**DATA FOR ANALYSIS**:
※ ※ ※

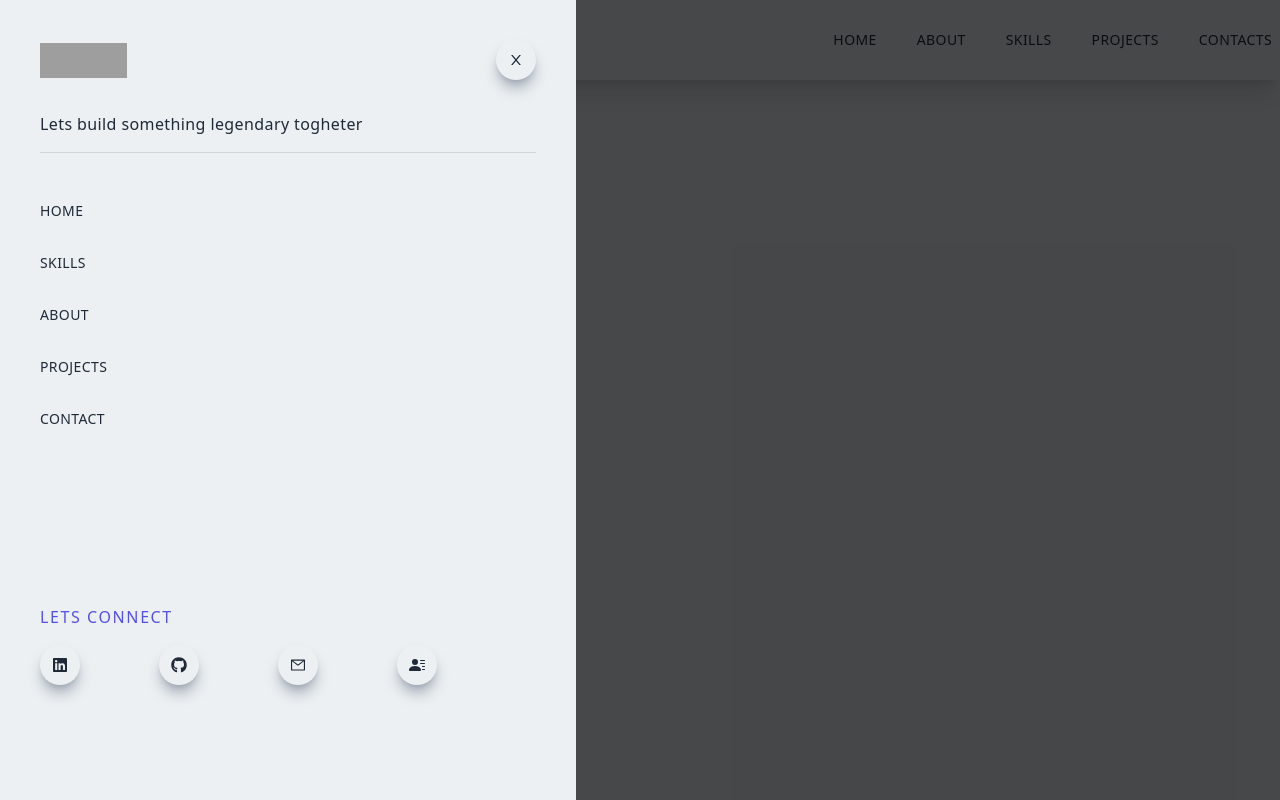
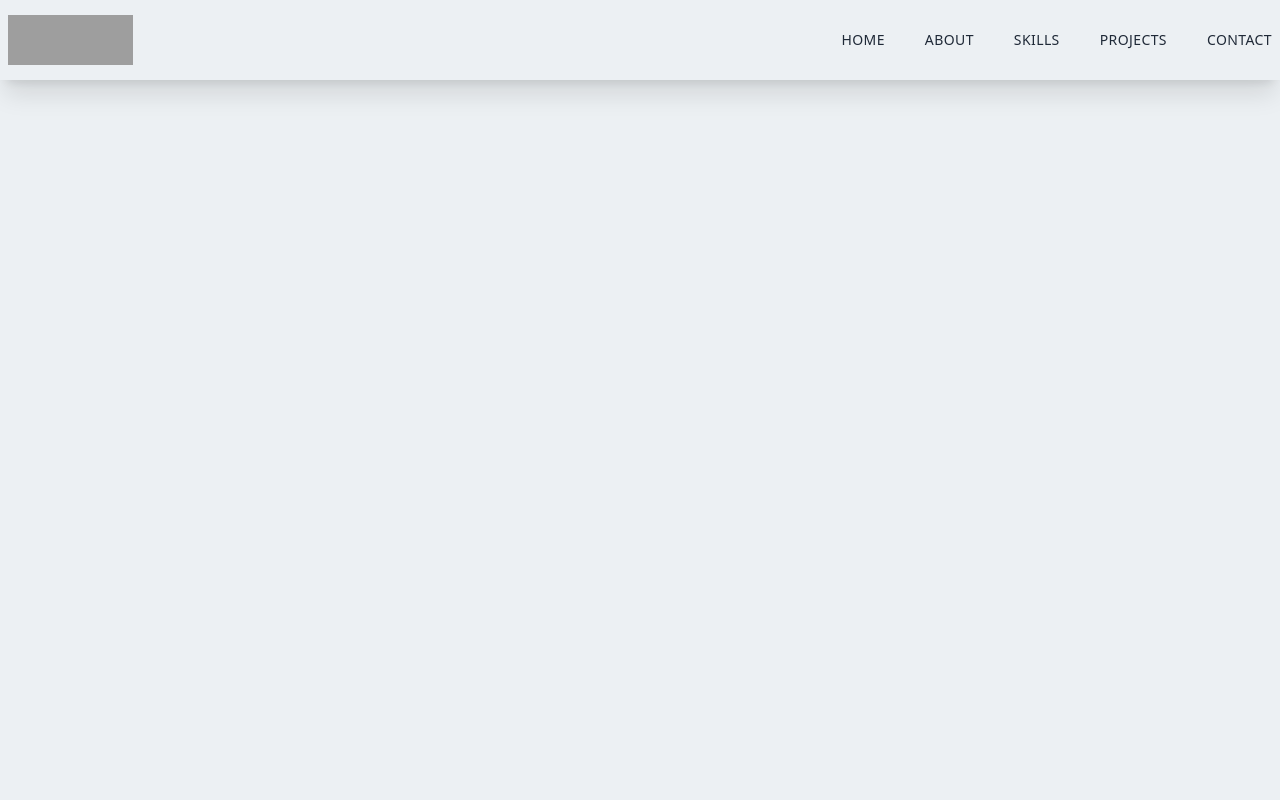
Before and after one commit to inocencio5117/inocencio_portifolio, a Next.js app: page / in a window 1280 px wide. Built offline with nearby package versions, Linux system fonts and the light colour scheme; grey boxes are pictures that could not be loaded.

Commit message:
Feat: adding responsive menu functionality

```diff
--- a/components/Navbar.jsx
+++ b/components/Navbar.jsx
@@ -1,4 +1,4 @@
-import React from "react";
+import React, { useState } from "react";
 import Image from "next/image";
 import Link from "next/link";
 import { AiOutlineClose, AiOutlineMenu, AiOutlineMail } from "react-icons/ai";
@@ -6,6 +6,12 @@
 import { BsFillPersonLinesFill } from "react-icons/bs";
 
 const Navbar = () => {
+  const [nav, setNav] = useState(false);
+
+  const handleNav = () => {
+    setNav(!nav);
+  };
+
   return (
     <div className="fixed w-full h-20 shadow-xl z-[100]">
       <div className="flex justify-between items-center w-full h-full px-2 2-xl:px-16">
@@ -34,19 +40,29 @@
             </Link>
             <Link href="/">
               <li className="ml-10 text-sm uppercase hover:border-b">
-                Contacts
+                Contact
               </li>
             </Link>
           </ul>
 
-          <div className="md:hidden">
+          <div onClick={handleNav} className="md:hidden">
             <AiOutlineMenu size={25} />
           </div>
         </div>
       </div>
 
-      <div className="fixed left-0 top-0 w-full h-screen bg-black/70">
-        <div className="fixed left-0 top-0 w-[75%] sm:w-[60%] md:w-[45%] h-screen bg-[#ecf0f3] p-10 ease-in duration-500">
+      <div
+        className={
+          nav ? "md:hidden fixed left-0 top-0 w-full h-screen bg-black/70" : ""
+        }
+      >
+        <div
+          className={
+            nav
+              ? "fixed left-0 top-0 w-[75%] sm:w-[60%] md:w-[45%] h-screen bg-[#ecf0f3] p-10 ease-in duration-500"
+              : "fixed left-[-100%] p-10 ease-in duration-500"
+          }
+        >
           <div>
             <div className="flex w-full items-center justify-between">
               <Image
@@ -55,7 +71,10 @@
                 width="87"
                 height="35"
               />
-              <div className="rounded-full shadow-lg shadow-gray-400 p-3 cursor-pointer">
+              <div
+                onClick={handleNav}
+                className="rounded-full shadow-lg shadow-gray-400 p-3 cursor-pointer"
+              >
                 <AiOutlineClose />
               </div>
             </div>
```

※ ※ ※

**DIRECTIONS**: Go through the lines above and write each one out verbatim, skipping the pictures.

**EXERCISE RESPONSE**:
Before and after one commit to inocencio5117/inocencio_portifolio, a Next.js app: page / in a window 1280 px wide. Built offline with nearby package versions, Linux system fonts and the light colour scheme; grey boxes are pictures that could not be loaded.

Commit message:
Feat: adding responsive menu functionality

```diff
--- a/components/Navbar.jsx
+++ b/components/Navbar.jsx
@@ -1,4 +1,4 @@
-import React from "react";
+import React, { useState } from "react";
 import Image from "next/image";
 import Link from "next/link";
 import { AiOutlineClose, AiOutlineMenu, AiOutlineMail } from "react-icons/ai";
@@ -6,6 +6,12 @@
 import { BsFillPersonLinesFill } from "react-icons/bs";
 
 const Navbar = () => {
+  const [nav, setNav] = useState(false);
+
+  const handleNav = () => {
+    setNav(!nav);
+  };
+
   return (
     <div className="fixed w-full h-20 shadow-xl z-[100]">
       <div className="flex justify-between items-center w-full h-full px-2 2-xl:px-16">
@@ -34,19 +40,29 @@
             </Link>
             <Link href="/">
               <li className="ml-10 text-sm uppercase hover:border-b">
-                Contacts
+                Contact
               </li>
             </Link>
           </ul>
 
-          <div className="md:hidden">
+          <div onClick={handleNav} className="md:hidden">
             <AiOutlineMenu size={25} />
           </div>
         </div>
       </div>
 
-      <div className="fixed left-0 top-0 w-full h-screen bg-black/70">
-        <div className="fixed left-0 top-0 w-[75%] sm:w-[60%] md:w-[45%] h-screen bg-[#ecf0f3] p-10 ease-in duration-500">
+      <div
+        className={
+          nav ? "md:hidden fixed left-0 top-0 w-full h-screen bg-black/70" : ""
+        }
+      >
+        <div
+          className={
+            nav
+              ? "fixed left-0 top-0 w-[75%] sm:w-[60%] md:w-[45%] h-screen bg-[#ecf0f3] p-10 ease-in duration-500"
+              : "fixed left-[-100%] p-10 ease-in duration-500"
+          }
+        >
           <div>
             <div className="flex w-full items-center justify-between">
               <Image
@@ -55,7 +71,10 @@
                 width="87"
                 height="35"
               />
-              <div className="rounded-full shadow-lg shadow-gray-400 p-3 cursor-pointer">
+              <div
+                onClick={handleNav}
+                className="rounded-full shadow-lg shadow-gray-400 p-3 cursor-pointer"
+              >
                 <AiOutlineClose />
               </div>
             </div>
```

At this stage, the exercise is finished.